The Benefits of Marrying a Demoness: The Hidimbā Episode in a Fifteenth-Century Hindi Mahābhārata.
Timeslot:07/27 | 15:30-15:50 UTC+2/CEST
One of the first extant complete Mahābhārata retellings in Classical Hindi is the Gwalior poet Vishnudās’ Pāndav-carit. This work was commissioned by the then-Tomar ruler Dungar Singh of Gwalior in 1435. The poet describes the Tomars as descendants of the epic heroes and explicitly compares his patron to Bhīma. This raises the issue of how the story changes when retold for rulers claiming descent from the Pāndavas.
This paper will focus on one of the episodes in which Bhīma figures importantly in the Vana-parvan, namely the meeting with the man-eating demon Hidimba, killed by Bhīma, and his sister Hidimbā, whom Bhīma ends up marrying and fathering a son with, who in turn will be a great ally in the war.

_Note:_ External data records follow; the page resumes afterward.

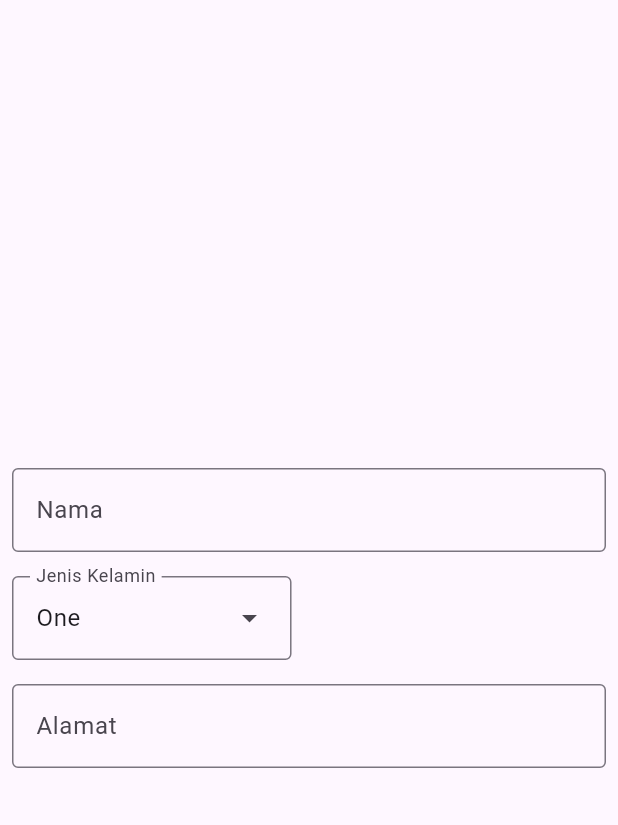
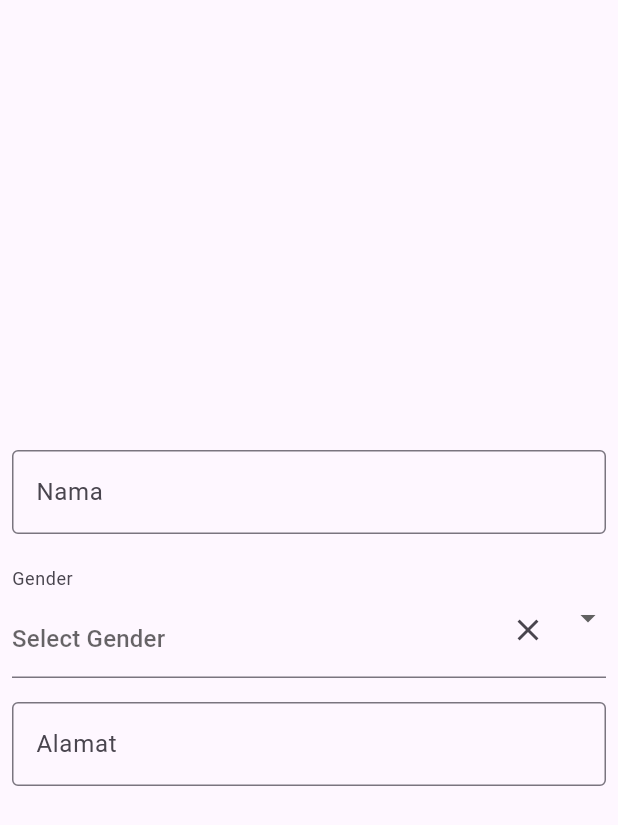
Before and after one commit to dedyksuntoro/nurse_psc, a Flutter app: the RegisterPengajar screen opened by its route, on a phone screen of 412 x 824 dp. Shown: the top 825 px of the screen. Run offline on Flutter 3.47's test engine with Material 2 defaults, Android fonts, the phone set to English and light mode, and no system bars; drawn by our look-alikes of flutter_form_builder; our stand-ins replace shared_preferences; accounts and stored records are empty.

Commit message:
Build form register login

```diff
--- a/lib/page/register_pengajar.dart
+++ b/lib/page/register_pengajar.dart
@@ -1,6 +1,7 @@
 import 'package:flutter/material.dart';
+import 'package:flutter_form_builder/flutter_form_builder.dart';
 
-const List<String> list = <String>['One', 'Two', 'Three', 'Four'];
+List<String> genderOptions = ['Male', 'Female', 'Other'];
 
 class RegisterPengajar extends StatefulWidget {
   const RegisterPengajar({super.key});
@@ -10,13 +11,14 @@ class RegisterPengajar extends StatefulWidget {
 }
 
 class _RegisterPengajarState extends State<RegisterPengajar> {
-  String dropdownValue = list.first;
+  // String _valGender = _listGender.first;
 
   @override
   Widget build(BuildContext context) {
     return Scaffold(
       body: Center(
         child: SingleChildScrollView(
+          child: FormBuilder(
             child: Column(
               mainAxisAlignment: MainAxisAlignment.center,
               crossAxisAlignment: CrossAxisAlignment.stretch,
@@ -32,20 +34,26 @@ class _RegisterPengajarState extends State<RegisterPengajar> {
                 ),
                 Padding(
                   padding: const EdgeInsets.all(8.0),
-                child: DropdownMenu<String>(
-
-                  label: const Text('Jenis Kelamin'),
-                  initialSelection: list.first,
-                  onSelected: (String? value) {
-                    setState(() {
-                      dropdownValue = value!;
-                    });
+                  child: FormBuilderDropdown<String>(
+                    name: 'gender',
+                    decoration: InputDecoration(
+                      labelText: 'Gender',
+                      // initialValue: 'Male',
+                      suffix: IconButton(
+                        icon: const Icon(Icons.close),
+                        onPressed: () {
+                          // _formKey.currentState!.fields['gender']?.reset();
                         },
-                  dropdownMenuEntries:
-                      list.map<DropdownMenuEntry<String>>((String value) {
-                    return DropdownMenuEntry<String>(
-                        value: value, label: value);
-                  }).toList(),
+                      ),
+                      hintText: 'Select Gender',
+                    ),
+                    items: genderOptions
+                        .map((gender) => DropdownMenuItem(
+                              alignment: AlignmentDirectional.center,
+                              value: gender,
+                              child: Text(gender),
+                            ))
+                        .toList(),
                   ),
                 ),
                 const Padding(
@@ -61,6 +69,7 @@ class _RegisterPengajarState extends State<RegisterPengajar> {
             ),
           ),
         ),
+      ),
     );
   }
 }
--- a/pubspec.yaml
+++ b/pubspec.yaml
@@ -37,6 +37,7 @@ dependencies:
   cupertino_icons: ^1.0.2
   http: any
   shared_preferences: any
+  flutter_form_builder: any
 
 dev_dependencies:
   flutter_test:
```
Also changed, not shown: pubspec.lock. Lines whose indentation alone changed are shown as unchanged.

This paper compares Vishnudās’ version of the episode with that of the Sanskrit critical edition.
Different Mahābhāratas give a different take on this encounter of the epic heroes with the demonic ‘other’ (Richman 2004). On the one hand, the problematic of the neglect of the noble husband of his demonic wife and son is understood as a caste issue by contemporary authors (Narain 2003). On the other, it has been argued that the Sanskrit version of the story reveals a demonic aspect of Bhīma’s own nature (Gitomer 1991). There are several caste and tribal groups that see Bhīma as “theirs”, in some cases through tracing their descent to Bhīma’s wedding with Hidimbā (e.g., Channa 2005). This is all complicated by the fact that Hidimbā is worshiped as a goddess in her own right in the Himalaya, especially during the festival of Vijaya-dashamī (Halperin 2019). How to evaluate the fifteenth-century retelling against this background?